Soma County by Alan Annand – Book Review
by Val Tobin
There's a wine tasting going on at a Sonoma vineyard, and Axel Crowe's client's best friend has had one glass too many. Found dead on the bathroom floor, the woman obviously didn't just swish and spit.
The police blame the wine and confiscate all bottles, which threatens the vintner's reputation and livelihood.
Enter Crowe, who uses astrology to divine that the woman's glass of wine was poisoned.
The trail of astrological signs and evidence leads him to a power-hungry developer and missing immigrant workers who may be victims of the black market in body parts.
Lots of Action and Twists in the Tale
Much like Annand's other novels, there's plenty to keep the reader guessing here. Crowe's investigation begins in California, but diverts to India, where he probes into suspicious activity at an ashram.
Axel Crowe's investigative technique fascinates, particularly if you have an interest in astrology in general, and Vedic Astrology in particular. As for the characters, they're well rounded, particularly Crowe, who isn't your stereotypical alcohol-addicted, surly PI.
The story is well-written and easy to read. It flows well, and I looked forward to returning to it again whenever I had to put it down.
After I finished reading it, I contacted the author, and he agreed to do an interview with me about Soma County and what's next for Axel Crowe.
The Evolution of Soma County
Q. How did the idea for the story evolve?
A. During one of my many astrology classes with Hart deFouw, he talked about someone he'd met in India, a diminutive man with a huge ego who saw himself much bigger than anyone else around him. The fellow had built an oversized house, stocked it with oversized furniture, and even had many oversized personal articles, eg, dining utensils, writing instruments, hairbrushes and combs, etc, fabricated for his use.
This gave me the idea for the character of Megawati, an Indian megalomaniac who'd been forced by his father into a career he didn't really belong in, and whose frustration thereafter bred compensating behaviors of an unsavory nature. Thus he became a compelling villain for a missing persons mystery connected to the international black market in body parts. Enter Axel Crowe, astrologer extraordinaire.
Setting and Celibacy
Q. What made you decide to set the story in California?
A. I've taken most of my astrology and palmistry courses in the Bay Area, so the locale carries strong associations for my tribe of Vedic astrologers and Eastern-religion devotees. San Francisco, Berkeley and the Napa Valley are all cultural icons of western sensibility. And yet it's not immune to significant criminal activity. That juxtaposition of East/West contrasts provoked my plot, while the Bay Area in general offers a creative vortex of social mores, ethnic diversity and technology.
Q. Why make Crowe celibate?
A. They say, write about what you don't know.

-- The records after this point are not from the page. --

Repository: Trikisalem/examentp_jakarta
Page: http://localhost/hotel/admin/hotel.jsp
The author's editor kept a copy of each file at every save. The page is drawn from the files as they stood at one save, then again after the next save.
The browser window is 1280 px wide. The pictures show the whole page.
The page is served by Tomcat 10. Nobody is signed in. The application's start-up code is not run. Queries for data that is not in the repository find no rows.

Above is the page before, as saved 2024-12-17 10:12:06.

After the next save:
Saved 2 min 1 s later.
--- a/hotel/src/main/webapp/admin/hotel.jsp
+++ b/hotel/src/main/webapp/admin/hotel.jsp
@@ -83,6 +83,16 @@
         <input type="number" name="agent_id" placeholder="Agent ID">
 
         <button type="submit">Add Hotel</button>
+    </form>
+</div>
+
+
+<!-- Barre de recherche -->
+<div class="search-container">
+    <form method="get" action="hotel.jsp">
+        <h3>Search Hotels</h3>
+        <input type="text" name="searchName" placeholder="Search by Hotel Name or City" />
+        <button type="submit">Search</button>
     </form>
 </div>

But I didn't make him, that's just the way he is. Throughout this trilogy, I expected Crowe to enjoy an intimacy with someone for whom he felt a bond. But although there were close calls, he always stepped back. I didn't have to think about it too much to realize that his character was formed out of respect for my teacher, and for his guru, upon whom Crowe was modeled. As counselors in the most sober sense, they had to hold themselves aloof from human entanglements. The road less traveled, and all that dharma.

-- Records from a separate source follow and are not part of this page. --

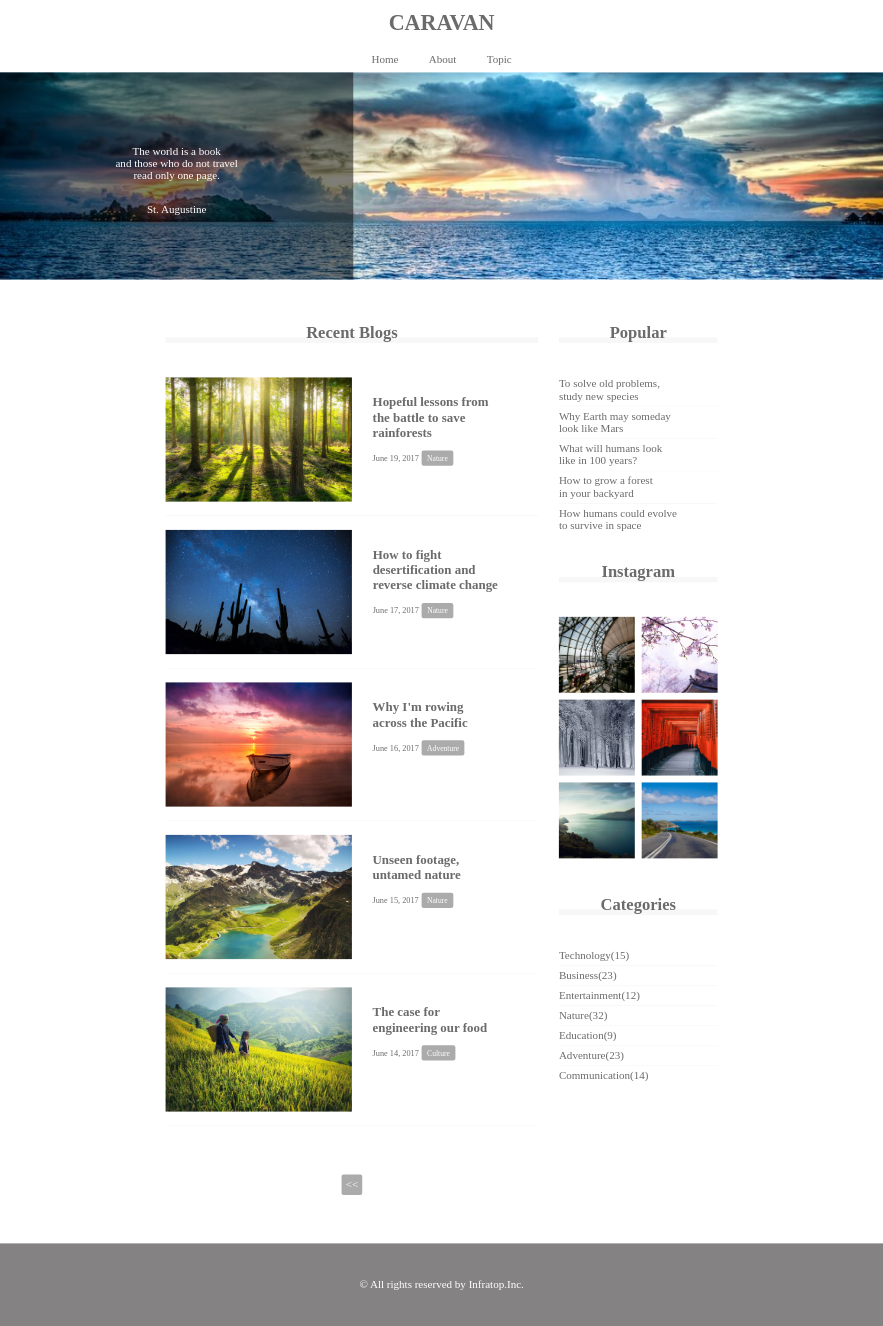
Repository: Akito33/html-css
Page: caravan/index.html
The author's editor kept a record of every edit. The page is drawn from the files as they stood at one moment, then again after the next edit.
The browser window is 1280 px wide. The pictures show the whole page, at 69% of full size.

Above is the page before.

### caravan/index.html
<!DOCTYPE html>
<html lang="ja">
  <head>
    <meta charset="UTF-8" />
    <!-- CSSファイルの読み込み -->
    <link rel="stylesheet" href="style.css" />
    <title>CARAVAN</title>
  </head>

  <body>
    <!-- header -->
    <header>
      <h1 class="heading">
        <a href="index.html">
          CARAVAN
        </a>
      </h1>
    </header>

    <!-- navigation -->
    <nav>
      <ul class="nav-list">
        <li class="nav-list-item">
          <a href="index.html">Home</a>
        </li>
        <li class="nav-list-item">About</li>
        <li class="nav-list-item">Topic</li>
      </ul>
    </nav>

    <!-- main-visual用のdiv -->
    <div class="main-visual">
      <div class="main-visual-content">
        <p class="main-visual-text">
          The world is a book<br />
          and those who do not travel<br />
          read only one page.
        </p>
        <p class="main-visual-name">
          St. Augustine
        </p>
      </div>
    </div>

    <!-- main用のdiv -->
    <main>
      <section class="blog">
        <h2 class="blog-heading">Recent Blogs</h2>
        <div class="blog-box">
          <div class="blog-item">
            <img class="blog-image" src="img/forest.jpg" />
            <section class="blog-text">
              <h3 class="blog-text-heading">
                <a href="single.html">
                  Hopeful lessons from<br />
                  the battle to save<br />
                  rainforests
                </a>
              </h3>
              <p class="blog-date">June 19, 2017</p>
              <span class="category">Nature</span>
            </section>
          </div>
          <div class="blog-item">
            <img class="blog-image" src="img/desert.jpg" />
            <section class="blog-text">
              <h3 class="blog-text-heading">
                <a href="single.html">
                  How to fight<br />
                  desertification and<br />
                  reverse climate change
                </a>
              </h3>
              <p class="blog-date">June 17, 2017</p>
              <span class="category">Nature</span>
            </section>
          </div>
          <div class="blog-item">
            <img class="blog-image" src="img/sunset.jpg" />
            <section class="blog-text">
              <h3 class="blog-text-heading">
                <a href="single.html">
                  Why I'm rowing<br />
                  across the Pacific
                </a>
              </h3>
              <p class="blog-date">June 16, 2017</p>
              <span class="category">Adventure</span>
            </section>
          </div>
          <div class="blog-item">
            <img class="blog-image" src="img/italy.jpg" />
            <section class="blog-text">
              <h3 class="blog-text-heading">
                <a href="single.html">
                  Unseen footage,<br />
                  untamed nature
                </a>
              </h3>
              <p class="blog-date">June 15, 2017</p>
              <span class="category">Nature</span>
            </section>
          </div>
          <div class="blog-item">
            <img class="blog-image" src="img/asia.jpg" />
            <section class="blog-text">
              <h3 class="blog-text-heading">
                <a href="single.html">
                  The case for<br />
                  engineering our food
                </a>
              </h3>
              <p class="blog-date">June 14, 2017</p>
              <span class="category">Culture</span>
            </section>
          </div>
        </div>
        <div class="pagination">
            <p><<</p>






        </div>








      </section>

      <div class="sidebar">
        <section class="popular">
          <h2 class="popular-heading common-heading">Popular</h2>
          <div class="sidebar-contents">
            <p class="popular-text">To solve old problems,<br>study new species</p>
            <p class="popular-text">Why Earth may someday<br>look like Mars</p>
            <p class="popular-text">What will humans look<br>like in 100 years?</p>
            <p class="popular-text">How to grow a forest<br>in your backyard</p>
            <p class="popular-text">How humans could evolve<br>to survive in space</p>
          </div>
        </section>
        <section class="instagram">
          <h2 class="instagram-heading common-heading">Instagram</h2>
          <div class="sidebar-contents">
            <div class="instagram-box"></div>
            <div class="instagram-box"></div>
            <div class="instagram-box"></div>
            <div class="instagram-box"></div>
            <div class="instagram-box"></div>
            <div class="instagram-box"></div>
          </div>
        </section>
        <section class="categories">
          <h2 class="categories-heading common-heading">Categories</h2>
          <div class="sidebar-contents">
            <p class="categories-text">Technology(15)</p>
            <p class="categories-text">Business(23)</p>
            <p class="categories-text">Entertainment(12)</p>
            <p class="categories-text">Nature(32)</p>
            <p class="categories-text">Education(9)</p>
            <p class="categories-text">Adventure(23)</p>
            <p class="categories-text">Communication(14)</p>
          </div>
        </section>
      </div>    </main>

    <!-- footer -->
    <footer>
      <p class="footer-text">© All rights reserved by Infratop.Inc.</p>
    </footer>
  </body>
</html>

### caravan/style.css
/* ブラウザがそれぞれ持っているCSSをリセットするための記述 */
* {
  margin: 0;
  padding: 0;
  box-sizing: border-box;
  color: #6c6b6b;
}

a {
  text-decoration: none;
}

header {
  width: 90%; /* 横幅90% */
  padding: 15px 0;
  margin: 0 auto;
  text-align: center;
  position: relative;
}

.social i {
  display: inline-block;
  margin-left: 20px;
}

header .heading {
  /* headerタグ内のheadingクラスにのみ反映される */
  font-size: 32px;
}

.nav-list {
  text-align: center;
  padding: 10px 0;
  margin: 0 auto;
}

.nav-list-item {
  list-style: none;
  display: inline-block;
  margin: 0 20px;
}

.main-visual {
  width: 100%; /* 横幅いっぱい */
  height: 300px; /* 高さ300px */
  background-image: url(img/mv.jpg);
  background-size: cover; /* 縦横比を維持したまま背景領域を埋め尽くす */
  background-position: center; /* 背景画像を中央に配置 */
}

.main-visual-content {
  width: 40%; /* 横幅40% */
  height: 300px; /* 親の高さに揃える */
  background-color: rgba(0, 0, 0, 0.5); /* 背景色を半透明の黒にする */
  text-align: center; /* 文字を中央揃えにする */
  padding-top: 105px; /* 上側の内側余白で垂直方向の位置を調整 */
}

.main-visual-text {
  color: #fff; /* 文字色を白に変更 */
}

.main-visual-name {
  margin-top: 30px; /* 上側の外側の余白 */
  color: #fff; /* 文字色を白に変更 */
}

main {
  width: 800px; /* 横幅800px */
  display: flex; /* Flexboxの利用 */
  justify-content: center; /* 要素の横並び・中央寄せ */
  margin: 0 auto; /* 要素の中央揃え */
  padding: 70px 0; /* 上下に70px、左右に0pxの内側余白 */
}

.blog {
  width: 540px;
  margin-right: 30px; /* 領域の右側余白 */
}

.blog-heading {
  border-bottom: 8px solid #f7f7f7;
  text-align: center;
  line-height: 0.6;
}

.blog-box {
  padding-top: 50px;
}

.blog-item {
  padding-bottom: 20px;
  margin-bottom: 20px;
  border-bottom: 1px solid #f7f7f7;
  display: flex;
  justify-content: flex-start;
}

.blog-image {
  height: 180px;
}

.blog-text {
  padding: 25px 0 0 30px;
}

.blog-text-heading {
  padding-bottom: 15px;
}

.blog-date {
  font-size: 12px;
  display: inline-block;
}

.category {
  display: inline-block;
  padding: 5px 8px;
  background-color: #acabab;
  border-radius: 3px;
  color: #fff;
  font-size: 11px;
}

.pagination{
  text-align:center;
  padding-top:50px;
}

.pagination p{
  display: inline-block;
  width: 30px;
  height: 30px;
  margin-bottom: 0 5px;
  color: #fff;
  background-color: #acabab;
  border-radius: 3px;
  line-height: 30px;


}
.sidebar {
  width: 230px;
}

.common-heading {
  border-bottom: 8px solid #f7f7f7;
  text-align: center;
  line-height: 0.6;
}

.sidebar-contents {
  padding: 50px 0;
}

.popular-text,
.categories-text {
  padding-bottom: 5px;
  border-bottom: 1px solid #f7f7f7;
  margin-bottom: 5px;
}

.popular-text:last-child,
.categories-text:last-child {
  margin: 0;
  padding: 0;
  border: none;
}

.instagram .sidebar-contents {
  display: flex;
  flex-wrap: wrap;
}

.instagram-box {
  width: 110px;
  padding-top: 110px;
  background-size: cover;
  background-position: center;
  margin-bottom: 10px;
}

.instagram-box:nth-child(odd) {
  margin: 0 10px 10px 0;
}

.instagram-box:nth-child(1) {
  background-image: url(img/airport.jpg);
}

.instagram-box:nth-child(2) {
  background-image: url(img/japan.jpg);
}

.instagram-box:nth-child(3) {
  background-image: url(img/snow.jpg);
}

.instagram-box:nth-child(4) {
  background-image: url(img/japan2.jpg);
}

.instagram-box:nth-child(5) {
  background-image: url(img/lake.jpg);
}

.instagram-box:nth-child(6) {
  background-image: url(img/road.jpg);
}
footer {
  width: 100%;
  height: 120px;
  text-align: center;
  line-height: 120px;
  background-color: #848282;
}

.footer-text {
  color: #fff;
}

After the next edit:
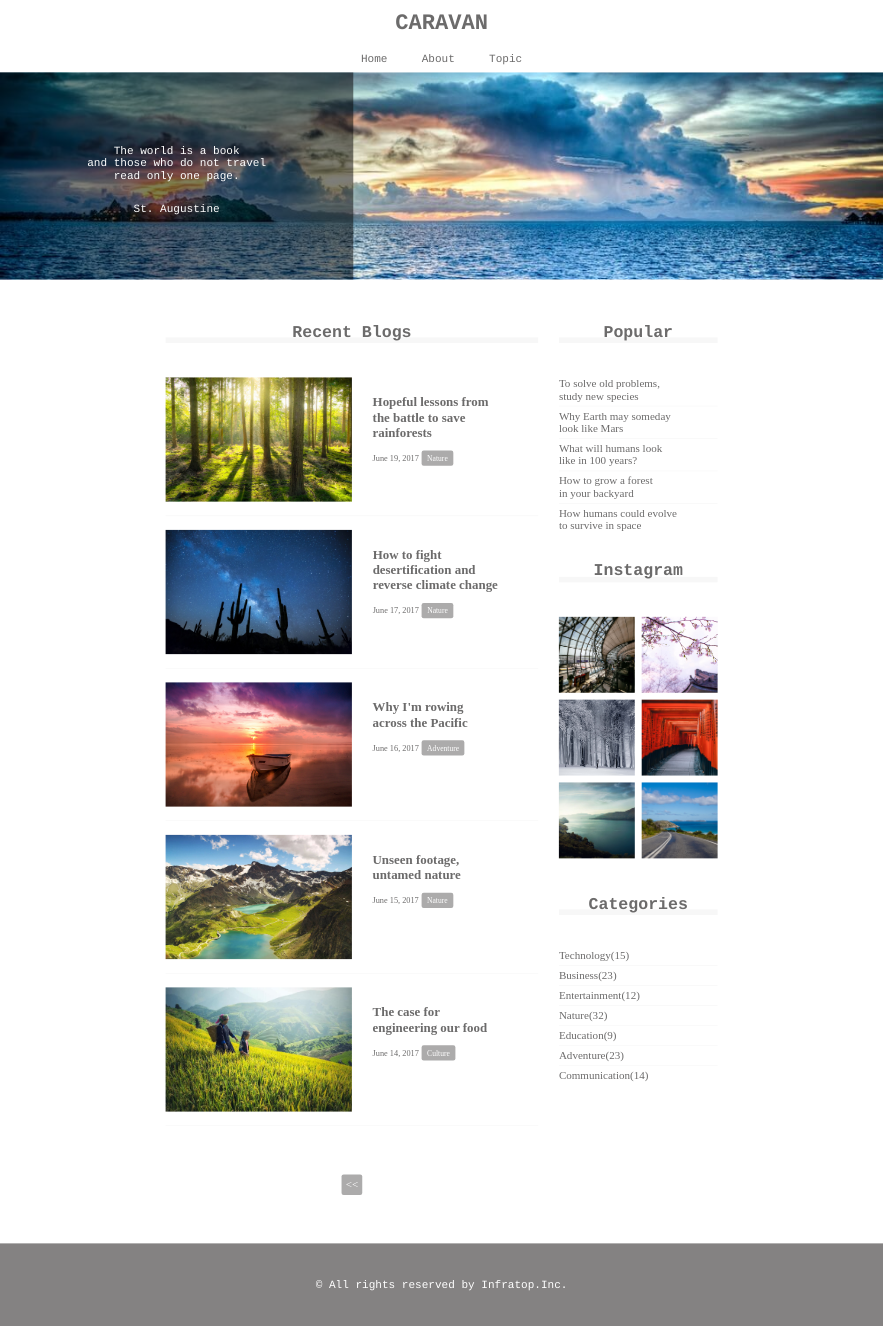
The edit:
--- a/caravan/style.css
+++ b/caravan/style.css
@@ -10,6 +10,10 @@
   text-decoration: none;
 }
 
+header, nav, h2, .main-visual, footer {
+  font-family: Chalkduster, "Bradley Hand", Courier, "Segoe Print", sans-serif;
+}
+
 header {
   width: 90%; /* 横幅90% */
   padding: 15px 0;
@@ -21,6 +25,12 @@
 .social i {
   display: inline-block;
   margin-left: 20px;
+}
+
+.social {
+  position: absolute;
+  top: 22px;
+  right: 22px;
 }
 
 header .heading {
@@ -122,44 +132,38 @@
   font-size: 11px;
 }
 
-.pagination{
-  text-align:center;
-  padding-top:50px;
-}
-
-.pagination p{
+.pagination {
+  text-align: center;
+  padding-top: 50px;
+}
+.pagination p {
   display: inline-block;
   width: 30px;
   height: 30px;
-  margin-bottom: 0 5px;
+  margin: 0 5px;
   color: #fff;
   background-color: #acabab;
   border-radius: 3px;
   line-height: 30px;
-
-
-}
+}
+
 .sidebar {
   width: 230px;
 }
-
 .common-heading {
   border-bottom: 8px solid #f7f7f7;
   text-align: center;
   line-height: 0.6;
 }
-
 .sidebar-contents {
   padding: 50px 0;
 }
-
 .popular-text,
 .categories-text {
   padding-bottom: 5px;
   border-bottom: 1px solid #f7f7f7;
   margin-bottom: 5px;
 }
-
 .popular-text:last-child,
 .categories-text:last-child {
   margin: 0;
@@ -179,34 +183,28 @@
   background-position: center;
   margin-bottom: 10px;
 }
-
 .instagram-box:nth-child(odd) {
-  margin: 0 10px 10px 0;
-}
-
+  margin-right: 10px;
+}
 .instagram-box:nth-child(1) {
   background-image: url(img/airport.jpg);
 }
-
 .instagram-box:nth-child(2) {
   background-image: url(img/japan.jpg);
 }
-
 .instagram-box:nth-child(3) {
   background-image: url(img/snow.jpg);
 }
-
 .instagram-box:nth-child(4) {
   background-image: url(img/japan2.jpg);
 }
-
 .instagram-box:nth-child(5) {
   background-image: url(img/lake.jpg);
 }
-
 .instagram-box:nth-child(6) {
   background-image: url(img/road.jpg);
 }
+
 footer {
   width: 100%;
   height: 120px;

Next Up for Crowe and Annand
Q. Are you working on another Crowe novel? Care to share some details?
A. I wrote the New Age Noir trilogy for a certain kind of reader — astrologers who like mysteries, and mystery lovers sympathetic to New Age themes. I thought I was finished with it, but lately I've been collecting ideas for another Axel Crowe mystery. This one involves the attempted assassination of a British rock star and is set largely in Europe. I'll take any excuse to travel for research.
Q. If no, what is your current project?

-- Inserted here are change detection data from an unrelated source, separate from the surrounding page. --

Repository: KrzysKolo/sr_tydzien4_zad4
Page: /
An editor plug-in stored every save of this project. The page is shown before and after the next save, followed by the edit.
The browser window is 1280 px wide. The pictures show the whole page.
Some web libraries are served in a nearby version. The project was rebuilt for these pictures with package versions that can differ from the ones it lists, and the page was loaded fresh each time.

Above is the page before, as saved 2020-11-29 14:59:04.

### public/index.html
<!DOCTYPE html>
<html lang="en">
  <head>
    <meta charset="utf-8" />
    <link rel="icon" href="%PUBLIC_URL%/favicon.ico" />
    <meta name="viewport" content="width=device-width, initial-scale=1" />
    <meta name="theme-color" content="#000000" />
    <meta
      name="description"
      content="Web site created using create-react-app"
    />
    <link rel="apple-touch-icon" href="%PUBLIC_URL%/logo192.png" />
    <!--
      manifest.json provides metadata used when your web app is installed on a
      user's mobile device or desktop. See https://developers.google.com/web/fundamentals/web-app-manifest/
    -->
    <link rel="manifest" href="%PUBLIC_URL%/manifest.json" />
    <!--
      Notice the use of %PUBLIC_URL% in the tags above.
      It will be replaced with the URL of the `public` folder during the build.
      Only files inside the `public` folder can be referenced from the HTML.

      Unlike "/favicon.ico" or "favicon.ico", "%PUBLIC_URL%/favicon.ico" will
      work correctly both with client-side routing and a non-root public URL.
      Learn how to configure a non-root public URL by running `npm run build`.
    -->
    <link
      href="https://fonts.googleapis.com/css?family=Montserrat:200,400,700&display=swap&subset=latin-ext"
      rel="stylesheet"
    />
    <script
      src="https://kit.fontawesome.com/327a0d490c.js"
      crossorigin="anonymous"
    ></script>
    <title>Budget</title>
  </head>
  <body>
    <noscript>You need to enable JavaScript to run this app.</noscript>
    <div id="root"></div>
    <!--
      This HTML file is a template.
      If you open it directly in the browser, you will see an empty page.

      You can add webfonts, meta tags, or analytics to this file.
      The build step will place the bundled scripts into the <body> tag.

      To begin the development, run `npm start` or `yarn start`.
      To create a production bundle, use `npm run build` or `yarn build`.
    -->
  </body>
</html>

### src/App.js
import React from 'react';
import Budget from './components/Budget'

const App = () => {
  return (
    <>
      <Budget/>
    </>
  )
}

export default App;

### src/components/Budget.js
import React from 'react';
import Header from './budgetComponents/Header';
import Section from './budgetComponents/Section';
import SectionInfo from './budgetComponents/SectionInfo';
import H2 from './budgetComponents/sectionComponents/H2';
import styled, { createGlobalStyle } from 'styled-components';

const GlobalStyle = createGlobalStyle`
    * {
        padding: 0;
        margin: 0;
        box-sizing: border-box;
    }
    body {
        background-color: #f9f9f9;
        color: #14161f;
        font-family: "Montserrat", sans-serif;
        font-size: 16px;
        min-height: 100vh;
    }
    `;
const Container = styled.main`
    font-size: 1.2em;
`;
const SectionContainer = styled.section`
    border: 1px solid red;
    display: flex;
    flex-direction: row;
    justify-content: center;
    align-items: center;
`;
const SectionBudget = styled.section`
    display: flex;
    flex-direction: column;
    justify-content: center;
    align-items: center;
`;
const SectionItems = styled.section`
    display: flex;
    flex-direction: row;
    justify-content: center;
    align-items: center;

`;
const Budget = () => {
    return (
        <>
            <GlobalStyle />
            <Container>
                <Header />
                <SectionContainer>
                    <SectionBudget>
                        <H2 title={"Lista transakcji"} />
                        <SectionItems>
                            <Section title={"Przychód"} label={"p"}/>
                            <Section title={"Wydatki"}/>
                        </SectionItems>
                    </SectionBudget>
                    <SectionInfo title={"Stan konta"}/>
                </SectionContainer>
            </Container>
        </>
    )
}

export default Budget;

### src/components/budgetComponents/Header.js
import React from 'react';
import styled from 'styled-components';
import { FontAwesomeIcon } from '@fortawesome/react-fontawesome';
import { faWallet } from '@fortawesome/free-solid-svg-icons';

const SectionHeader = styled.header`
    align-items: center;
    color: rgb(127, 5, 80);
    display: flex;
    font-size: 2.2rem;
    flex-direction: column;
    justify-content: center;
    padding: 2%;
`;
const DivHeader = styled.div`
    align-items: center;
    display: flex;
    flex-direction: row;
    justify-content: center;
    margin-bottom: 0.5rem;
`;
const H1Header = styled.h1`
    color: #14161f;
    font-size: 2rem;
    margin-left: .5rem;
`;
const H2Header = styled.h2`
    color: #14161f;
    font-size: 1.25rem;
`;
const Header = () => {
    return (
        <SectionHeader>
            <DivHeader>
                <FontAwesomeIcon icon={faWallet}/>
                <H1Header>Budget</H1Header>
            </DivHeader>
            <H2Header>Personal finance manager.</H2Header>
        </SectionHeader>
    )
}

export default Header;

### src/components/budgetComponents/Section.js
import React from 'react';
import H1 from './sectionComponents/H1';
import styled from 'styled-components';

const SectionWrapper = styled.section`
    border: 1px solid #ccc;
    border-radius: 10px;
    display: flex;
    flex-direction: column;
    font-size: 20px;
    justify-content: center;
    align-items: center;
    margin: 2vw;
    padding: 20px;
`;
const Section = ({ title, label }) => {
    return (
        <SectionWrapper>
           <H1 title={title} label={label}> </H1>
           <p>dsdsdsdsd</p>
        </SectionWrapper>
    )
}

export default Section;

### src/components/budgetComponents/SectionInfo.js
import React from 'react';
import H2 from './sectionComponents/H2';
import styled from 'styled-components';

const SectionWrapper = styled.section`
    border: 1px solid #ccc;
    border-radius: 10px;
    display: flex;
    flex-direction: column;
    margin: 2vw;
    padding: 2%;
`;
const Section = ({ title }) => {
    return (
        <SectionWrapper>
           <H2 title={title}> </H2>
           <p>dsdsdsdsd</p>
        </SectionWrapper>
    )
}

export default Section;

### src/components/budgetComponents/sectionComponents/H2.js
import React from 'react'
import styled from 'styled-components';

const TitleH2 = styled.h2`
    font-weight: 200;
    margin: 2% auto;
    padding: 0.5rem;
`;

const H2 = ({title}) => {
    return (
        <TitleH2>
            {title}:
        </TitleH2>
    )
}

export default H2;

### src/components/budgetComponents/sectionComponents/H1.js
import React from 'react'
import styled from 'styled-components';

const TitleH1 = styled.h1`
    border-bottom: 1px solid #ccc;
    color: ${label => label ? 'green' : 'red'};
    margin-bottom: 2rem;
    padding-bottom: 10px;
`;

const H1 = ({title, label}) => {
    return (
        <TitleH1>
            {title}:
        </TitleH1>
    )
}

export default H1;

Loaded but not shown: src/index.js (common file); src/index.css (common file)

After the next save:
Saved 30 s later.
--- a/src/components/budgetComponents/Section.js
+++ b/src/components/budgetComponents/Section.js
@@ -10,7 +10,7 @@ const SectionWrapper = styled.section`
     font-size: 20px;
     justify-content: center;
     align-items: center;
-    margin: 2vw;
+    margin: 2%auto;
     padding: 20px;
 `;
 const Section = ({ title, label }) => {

A. I'm currently writing another police procedural that pits Montreal detective Sophie Gillette against home-grown terrorists. Whereas Al-Quebeca involved the near-destruction of Quebec's power grid in mid-winter, The Big Smoke involves a hijacked trainload of dangerous commodities barreling down on Toronto one steamy July night. If it's any consolation, Gillette enjoys sex.
Image: Cover of Soma County Courtesy of Alan Annand